To ensure you don’t fall into this trap, think of talking to one person with every piece of content you create. For example, when sitting down to write a blog, imagine yourself as the person reading it. Who are they? What problem can you solve for them? What are they trying to accomplish?
When you do this, you make the process of writing easier and, most important, the format (i.e., ebook, infographic, blog) takes care of itself. [To aid in coming up with these ideas, keep a running list of questions and comments you receive about your product or service. Create content that answers these questions.]
Value feasibility over frequency. We hear all the time that you must blog every day. That’s complete B.S. In fact, some of the most successful blogs publish only a couple times a week or a few times a month. You’ll need to experiment to find out how often your audience expects to hear from you. However, quality trumps quantity.
A rule I believe wholeheartedly in is to only publish as often as you can do a job you are happy with and would be proud to share. To further drive home this line of thinking, I tell clients to answer this question: “Would you feel comfortable doing outreach to some of the top thought leaders in your space, asking them to share this content?” If not, don’t create it.
No, every piece of content won’t be a home run, but to be successful, you must develop a reputation for producing content that gets noticed. [Instead of focusing on the writing, spend more time brainstorming, note-taking, then begin to piece the content together digitally. Once you're done, "massage" it and share with your staff. When it meets their approval and yours, it's ready to be shared. Take a look at how much time it took from conception to delivery. That's your new content frequency schedule.]
Communicate, don’t replicate. We live in a monkey-see, monkey-do world. If one blog a day works for the competition, then dammit, that’s what we need to be doing. But like the dieter, we quickly see that blindly following others’ advice only gets us so far. Worse still, we’ve learned nothing in the process, so when the progress stalls, our hopes are dashed along with it. Don’t be a blind follower.
Get to know your audience. Devote time to learning from and communicating with your existing clients and prospects. Then, commit to producing content that engages them, meets them where they are in the information-gathering process and that delivers real value to their lives. Notice I wrote “information-gathering,” not “buying” process.

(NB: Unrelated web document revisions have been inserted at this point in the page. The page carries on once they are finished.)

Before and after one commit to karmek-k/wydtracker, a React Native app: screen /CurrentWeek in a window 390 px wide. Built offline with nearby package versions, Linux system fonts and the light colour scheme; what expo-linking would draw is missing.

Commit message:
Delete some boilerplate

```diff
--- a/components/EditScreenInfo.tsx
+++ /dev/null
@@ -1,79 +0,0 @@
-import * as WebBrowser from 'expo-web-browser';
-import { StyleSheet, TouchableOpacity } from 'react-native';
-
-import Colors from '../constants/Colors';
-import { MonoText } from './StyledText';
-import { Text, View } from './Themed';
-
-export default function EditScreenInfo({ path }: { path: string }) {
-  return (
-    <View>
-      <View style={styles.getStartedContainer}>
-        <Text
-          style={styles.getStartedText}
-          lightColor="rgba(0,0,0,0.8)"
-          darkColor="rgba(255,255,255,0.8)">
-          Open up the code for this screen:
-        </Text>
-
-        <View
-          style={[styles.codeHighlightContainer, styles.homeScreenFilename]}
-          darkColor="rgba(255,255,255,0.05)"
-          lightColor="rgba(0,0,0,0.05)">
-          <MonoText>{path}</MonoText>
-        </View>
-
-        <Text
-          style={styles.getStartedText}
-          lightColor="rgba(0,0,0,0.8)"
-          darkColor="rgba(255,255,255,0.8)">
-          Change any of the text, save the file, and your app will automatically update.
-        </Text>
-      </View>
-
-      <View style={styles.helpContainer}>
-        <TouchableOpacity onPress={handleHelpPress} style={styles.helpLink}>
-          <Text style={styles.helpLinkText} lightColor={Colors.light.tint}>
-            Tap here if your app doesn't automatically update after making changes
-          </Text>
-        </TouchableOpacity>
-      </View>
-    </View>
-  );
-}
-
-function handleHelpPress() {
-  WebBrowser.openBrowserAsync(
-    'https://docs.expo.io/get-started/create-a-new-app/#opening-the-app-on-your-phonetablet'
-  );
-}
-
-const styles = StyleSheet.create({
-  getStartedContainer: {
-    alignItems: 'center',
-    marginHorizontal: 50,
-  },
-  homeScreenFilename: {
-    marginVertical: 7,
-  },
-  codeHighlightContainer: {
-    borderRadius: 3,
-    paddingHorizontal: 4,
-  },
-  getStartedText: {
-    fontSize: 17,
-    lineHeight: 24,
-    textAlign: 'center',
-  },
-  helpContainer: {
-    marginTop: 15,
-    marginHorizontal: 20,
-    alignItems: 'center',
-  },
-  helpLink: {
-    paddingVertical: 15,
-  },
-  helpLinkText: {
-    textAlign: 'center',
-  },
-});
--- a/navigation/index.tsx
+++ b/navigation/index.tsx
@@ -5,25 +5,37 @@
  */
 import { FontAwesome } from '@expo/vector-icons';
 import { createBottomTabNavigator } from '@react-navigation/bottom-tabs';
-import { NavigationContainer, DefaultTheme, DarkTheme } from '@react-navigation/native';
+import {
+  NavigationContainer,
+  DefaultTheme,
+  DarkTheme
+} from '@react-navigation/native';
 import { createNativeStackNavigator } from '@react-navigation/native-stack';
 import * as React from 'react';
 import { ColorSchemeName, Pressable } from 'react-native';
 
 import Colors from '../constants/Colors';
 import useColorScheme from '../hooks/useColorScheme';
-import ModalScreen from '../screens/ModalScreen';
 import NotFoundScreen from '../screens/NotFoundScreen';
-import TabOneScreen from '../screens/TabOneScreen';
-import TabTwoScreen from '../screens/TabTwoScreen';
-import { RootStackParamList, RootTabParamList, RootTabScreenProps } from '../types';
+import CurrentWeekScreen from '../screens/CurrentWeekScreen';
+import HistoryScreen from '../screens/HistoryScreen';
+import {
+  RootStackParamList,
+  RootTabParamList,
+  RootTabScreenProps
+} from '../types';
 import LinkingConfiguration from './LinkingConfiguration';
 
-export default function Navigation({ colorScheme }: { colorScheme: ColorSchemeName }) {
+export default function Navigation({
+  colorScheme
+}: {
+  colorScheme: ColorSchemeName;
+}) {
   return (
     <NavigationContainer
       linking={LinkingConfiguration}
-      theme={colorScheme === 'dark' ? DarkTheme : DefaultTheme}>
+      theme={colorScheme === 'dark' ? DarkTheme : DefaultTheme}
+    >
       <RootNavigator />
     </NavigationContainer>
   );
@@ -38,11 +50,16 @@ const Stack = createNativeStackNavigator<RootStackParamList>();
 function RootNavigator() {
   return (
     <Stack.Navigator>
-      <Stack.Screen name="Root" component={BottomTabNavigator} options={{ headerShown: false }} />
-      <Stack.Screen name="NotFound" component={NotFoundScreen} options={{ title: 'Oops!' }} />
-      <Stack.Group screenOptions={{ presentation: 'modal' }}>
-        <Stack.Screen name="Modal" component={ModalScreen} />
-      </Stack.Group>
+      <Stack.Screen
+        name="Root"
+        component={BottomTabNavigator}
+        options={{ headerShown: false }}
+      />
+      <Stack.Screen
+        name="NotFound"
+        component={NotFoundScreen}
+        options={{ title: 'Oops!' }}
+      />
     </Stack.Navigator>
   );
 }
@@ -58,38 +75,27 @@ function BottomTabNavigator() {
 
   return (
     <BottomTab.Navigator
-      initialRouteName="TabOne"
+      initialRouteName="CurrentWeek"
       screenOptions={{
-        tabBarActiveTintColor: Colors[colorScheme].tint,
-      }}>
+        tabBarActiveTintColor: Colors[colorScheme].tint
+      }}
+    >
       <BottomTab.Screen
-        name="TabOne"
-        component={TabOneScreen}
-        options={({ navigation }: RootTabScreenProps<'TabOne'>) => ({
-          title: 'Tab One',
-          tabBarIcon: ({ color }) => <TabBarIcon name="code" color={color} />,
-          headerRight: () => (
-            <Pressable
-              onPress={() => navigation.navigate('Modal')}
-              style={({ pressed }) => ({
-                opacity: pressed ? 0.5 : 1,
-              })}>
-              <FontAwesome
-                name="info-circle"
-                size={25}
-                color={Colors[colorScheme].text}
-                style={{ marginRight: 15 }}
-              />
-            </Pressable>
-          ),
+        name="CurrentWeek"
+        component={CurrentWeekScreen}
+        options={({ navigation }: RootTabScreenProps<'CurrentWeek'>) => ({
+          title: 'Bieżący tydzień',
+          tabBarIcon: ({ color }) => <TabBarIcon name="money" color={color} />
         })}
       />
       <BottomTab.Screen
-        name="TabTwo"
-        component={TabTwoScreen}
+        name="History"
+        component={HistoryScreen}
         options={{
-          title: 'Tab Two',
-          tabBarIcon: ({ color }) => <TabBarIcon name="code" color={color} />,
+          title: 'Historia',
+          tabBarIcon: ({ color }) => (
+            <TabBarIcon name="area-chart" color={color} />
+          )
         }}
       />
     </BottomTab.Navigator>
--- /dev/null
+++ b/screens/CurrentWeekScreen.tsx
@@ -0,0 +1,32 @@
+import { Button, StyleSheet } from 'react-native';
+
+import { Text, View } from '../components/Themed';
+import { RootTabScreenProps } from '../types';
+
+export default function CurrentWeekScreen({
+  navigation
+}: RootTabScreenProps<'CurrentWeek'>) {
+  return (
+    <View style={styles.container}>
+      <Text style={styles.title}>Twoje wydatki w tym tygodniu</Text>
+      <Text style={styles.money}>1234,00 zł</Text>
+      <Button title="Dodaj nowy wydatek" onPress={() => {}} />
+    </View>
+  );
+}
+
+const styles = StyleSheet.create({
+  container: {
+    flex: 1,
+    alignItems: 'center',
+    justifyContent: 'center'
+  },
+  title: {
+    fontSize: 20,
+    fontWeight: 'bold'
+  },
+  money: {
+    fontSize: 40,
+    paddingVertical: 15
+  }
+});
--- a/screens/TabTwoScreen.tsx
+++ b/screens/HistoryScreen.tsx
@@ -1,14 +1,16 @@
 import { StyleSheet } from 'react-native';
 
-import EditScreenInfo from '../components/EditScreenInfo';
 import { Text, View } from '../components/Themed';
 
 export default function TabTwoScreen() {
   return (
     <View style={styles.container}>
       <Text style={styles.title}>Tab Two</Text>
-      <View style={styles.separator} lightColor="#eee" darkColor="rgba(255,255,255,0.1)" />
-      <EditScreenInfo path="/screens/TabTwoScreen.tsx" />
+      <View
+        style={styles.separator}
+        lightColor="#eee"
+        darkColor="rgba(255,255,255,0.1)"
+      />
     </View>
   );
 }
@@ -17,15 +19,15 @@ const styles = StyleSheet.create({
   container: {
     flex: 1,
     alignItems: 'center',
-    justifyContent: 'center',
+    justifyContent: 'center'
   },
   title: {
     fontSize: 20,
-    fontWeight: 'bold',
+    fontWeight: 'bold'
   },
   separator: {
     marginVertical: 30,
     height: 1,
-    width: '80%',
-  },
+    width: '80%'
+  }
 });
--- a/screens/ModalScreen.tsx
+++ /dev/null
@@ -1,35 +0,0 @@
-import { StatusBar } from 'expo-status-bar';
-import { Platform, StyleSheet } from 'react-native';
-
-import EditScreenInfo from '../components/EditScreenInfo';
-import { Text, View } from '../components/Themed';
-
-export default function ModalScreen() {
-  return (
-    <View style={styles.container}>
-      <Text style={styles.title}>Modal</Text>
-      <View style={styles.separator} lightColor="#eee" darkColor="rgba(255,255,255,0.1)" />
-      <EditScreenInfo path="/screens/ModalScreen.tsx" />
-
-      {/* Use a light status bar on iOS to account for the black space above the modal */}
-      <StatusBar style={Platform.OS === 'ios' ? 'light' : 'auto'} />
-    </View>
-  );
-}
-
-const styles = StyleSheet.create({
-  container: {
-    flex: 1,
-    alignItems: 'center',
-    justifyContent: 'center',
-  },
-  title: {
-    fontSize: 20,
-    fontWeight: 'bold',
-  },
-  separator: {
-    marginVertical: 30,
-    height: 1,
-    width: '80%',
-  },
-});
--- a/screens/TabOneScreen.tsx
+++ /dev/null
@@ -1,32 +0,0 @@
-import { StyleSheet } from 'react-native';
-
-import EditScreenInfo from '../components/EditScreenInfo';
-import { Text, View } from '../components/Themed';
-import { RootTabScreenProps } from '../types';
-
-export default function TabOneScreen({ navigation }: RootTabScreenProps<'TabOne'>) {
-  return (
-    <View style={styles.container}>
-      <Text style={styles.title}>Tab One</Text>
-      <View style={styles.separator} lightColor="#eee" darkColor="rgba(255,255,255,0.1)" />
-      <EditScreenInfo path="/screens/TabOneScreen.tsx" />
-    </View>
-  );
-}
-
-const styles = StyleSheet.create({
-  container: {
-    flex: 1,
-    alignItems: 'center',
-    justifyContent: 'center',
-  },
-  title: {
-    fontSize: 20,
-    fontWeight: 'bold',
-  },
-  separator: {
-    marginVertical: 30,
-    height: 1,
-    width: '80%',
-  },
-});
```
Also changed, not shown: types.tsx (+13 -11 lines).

You must earn the right to serve them. [Each week, set aside a few 15-minute slots to call (not email) some of your existing clients. Ask how they are doing, what, if anything, you can help them with, and let them know you're available anytime they have a question. You'll be amazed at how simply opening this door leads to them sharing information that could better enable your company to serve your entire customer base, while attracting new clients as well. Creating content based on the information shared likely puts you in front of the right audience with the right message.]
As you can likely tell, I’m not a big fan of “content” marketing. I prefer the emphasis be on the customer, not the information thrown at him or her. In my opinion, we can disagree all we want about what suffices as quality, but one thing is inarguable: Caring enough to create the right content for the right audience positions your business closer to success. Lest you get the wrong idea, consistently producing quality content is not an easy task.
It takes focus, discipline and the willingness to do the little things better with each new effort. The points outlined above have been used successfully by a number of clients. I’m convinced they can do the same for your business. Please drop a comment below. I’m interested to know your thoughts.